> Available data
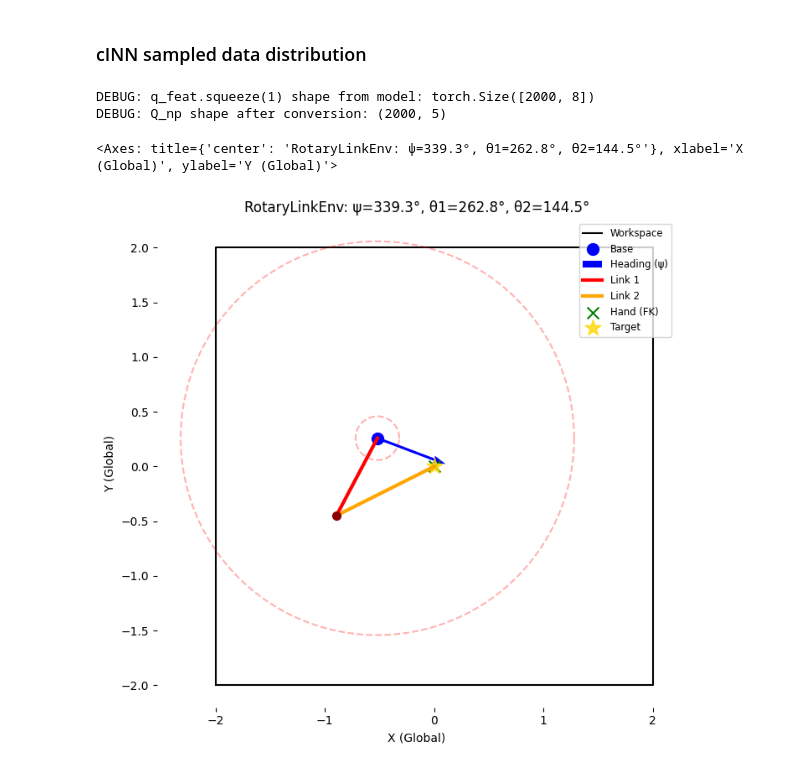
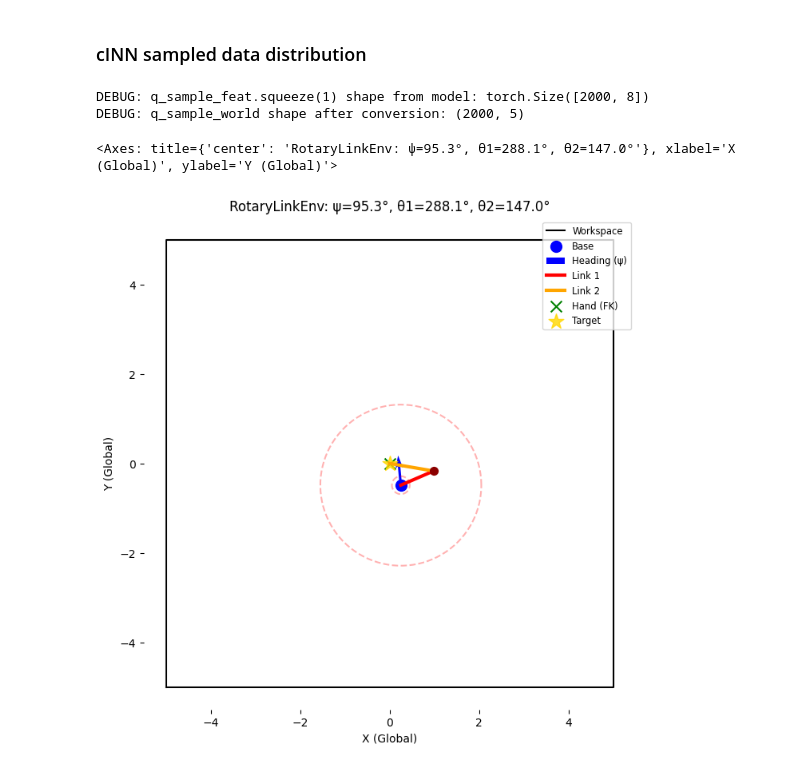
Before and after one commit to kyishanzh/reachability_tests, a Jupyter notebook: rotarylinkenv_test.ipynb, the cells around one changed output. Saved outputs shown, nothing was run; the diff lists cells and outputs as text; code cells hidden in the pictures.

Commit message:
refactored codebase to unify notation, cleaned up outputs, updated notes

```diff
--- a/rotarylinkenv_test.ipynb
+++ b/rotarylinkenv_test.ipynb
@@ -68,7 +64,7 @@ def plot_data_distribution(bx, by, psi, th1, th2):
 # %%
 # Data to test on
 n_samples = 2000
-H_fixed = np.zeros((n_samples, 2), dtype=np.float32)
+h_world_example = np.zeros((n_samples, 2), dtype=np.float32)
 # %% [markdown]
 ### Empirical data distribution
 # %%
@@ -114,3 +113,6 @@ env.plot(Q.flatten(), H_fixed)
+# %%
+new_workspace = Workspace2D(-5, 5, -5, 5)
+new_env = RotaryLinkEnv(new_workspace, link_lengths=[0.8, 1.0], joint_limits=None, n_links=2, base_pos_eps=0.3, base_heading_stddev=np.pi/12) #joint_limits=[[-np.pi, np.pi], [-np.pi, np.pi]]
 # %% [markdown]
 ### cVAE sampled data distribution
 # %%
@@ -139,17 +141,17 @@ plot_data_distribution(bx, by, psi, th1, th2)
 ### cINN sampled data distribution
 # %%
 from reachability.models.cinn import CINNConditionalSampler
-cinn_model_path = "outputs/model_ckpts/cinn/cinn_rotary_1202026.pt"
-cinn_model = CINNConditionalSampler.load(env, cinn_model_path, device="cpu")
+cinn_model_path = "outputs/model_ckpts/cinn/cinn_rotarylink_relative.pt"
+cinn_model = CINNConditionalSampler.load(new_env, cinn_model_path, device="cpu")
 
 # 1. Generate 2000 samples for a fixed target at the origin
-Q_samples = cinn_model.sample(H_fixed, n_samples=1, rng=rng, sampling_temperature=0)
-env.plot(Q_samples[0].flatten(), H_fixed)
+Q_samples = cinn_model.sample(h_world_example, h_world_example, n_samples=1, rng=rng, sampling_temperature=0)
+new_env.plot(Q_samples[0].flatten(), h_world_example)
 # %% [output]
-DEBUG: q_feat.squeeze(1) shape from model: torch.Size([2000, 8])
-DEBUG: Q_np shape after conversion: (2000, 5)
+DEBUG: q_sample_feat.squeeze(1) shape from model: torch.Size([2000, 8])
+DEBUG: q_sample_world shape after conversion: (2000, 5)
-<Axes: title={'center': 'RotaryLinkEnv: ψ=339.3°, θ1=262.8°, θ2=144.5°'}, xlabel='X (Global)', ylabel='Y (Global)'>
+<Axes: title={'center': 'RotaryLinkEnv: ψ=95.3°, θ1=288.1°, θ2=147.0°'}, xlabel='X (Global)', ylabel='Y (Global)'>
-[figure, old version]
+[figure, new version]
 # %%
 # Extract components for plotting -> Q columns: [x, y, psi, th1, th2]
 bx = Q_samples[:, :, 0]
```
Also changed, not shown: parts of 10 cells of this notebook, 56 other files.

> Task prompt
Every record should come back exactly as it is, though none of the pictures should.

> Answer for this exercise
Before and after one commit to kyishanzh/reachability_tests, a Jupyter notebook: rotarylinkenv_test.ipynb, the cells around one changed output. Saved outputs shown, nothing was run; the diff lists cells and outputs as text; code cells hidden in the pictures.

Commit message:
refactored codebase to unify notation, cleaned up outputs, updated notes

```diff
--- a/rotarylinkenv_test.ipynb
+++ b/rotarylinkenv_test.ipynb
@@ -68,7 +64,7 @@ def plot_data_distribution(bx, by, psi, th1, th2):
 # %%
 # Data to test on
 n_samples = 2000
-H_fixed = np.zeros((n_samples, 2), dtype=np.float32)
+h_world_example = np.zeros((n_samples, 2), dtype=np.float32)
 # %% [markdown]
 ### Empirical data distribution
 # %%
@@ -114,3 +113,6 @@ env.plot(Q.flatten(), H_fixed)
+# %%
+new_workspace = Workspace2D(-5, 5, -5, 5)
+new_env = RotaryLinkEnv(new_workspace, link_lengths=[0.8, 1.0], joint_limits=None, n_links=2, base_pos_eps=0.3, base_heading_stddev=np.pi/12) #joint_limits=[[-np.pi, np.pi], [-np.pi, np.pi]]
 # %% [markdown]
 ### cVAE sampled data distribution
 # %%
@@ -139,17 +141,17 @@ plot_data_distribution(bx, by, psi, th1, th2)
 ### cINN sampled data distribution
 # %%
 from reachability.models.cinn import CINNConditionalSampler
-cinn_model_path = "outputs/model_ckpts/cinn/cinn_rotary_1202026.pt"
-cinn_model = CINNConditionalSampler.load(env, cinn_model_path, device="cpu")
+cinn_model_path = "outputs/model_ckpts/cinn/cinn_rotarylink_relative.pt"
+cinn_model = CINNConditionalSampler.load(new_env, cinn_model_path, device="cpu")
 
 # 1. Generate 2000 samples for a fixed target at the origin
-Q_samples = cinn_model.sample(H_fixed, n_samples=1, rng=rng, sampling_temperature=0)
-env.plot(Q_samples[0].flatten(), H_fixed)
+Q_samples = cinn_model.sample(h_world_example, h_world_example, n_samples=1, rng=rng, sampling_temperature=0)
+new_env.plot(Q_samples[0].flatten(), h_world_example)
 # %% [output]
-DEBUG: q_feat.squeeze(1) shape from model: torch.Size([2000, 8])
-DEBUG: Q_np shape after conversion: (2000, 5)
+DEBUG: q_sample_feat.squeeze(1) shape from model: torch.Size([2000, 8])
+DEBUG: q_sample_world shape after conversion: (2000, 5)
-<Axes: title={'center': 'RotaryLinkEnv: ψ=339.3°, θ1=262.8°, θ2=144.5°'}, xlabel='X (Global)', ylabel='Y (Global)'>
+<Axes: title={'center': 'RotaryLinkEnv: ψ=95.3°, θ1=288.1°, θ2=147.0°'}, xlabel='X (Global)', ylabel='Y (Global)'>
-[figure, old version]
+[figure, new version]
 # %%
 # Extract components for plotting -> Q columns: [x, y, psi, th1, th2]
 bx = Q_samples[:, :, 0]
```
Also changed, not shown: parts of 10 cells of this notebook, 56 other files.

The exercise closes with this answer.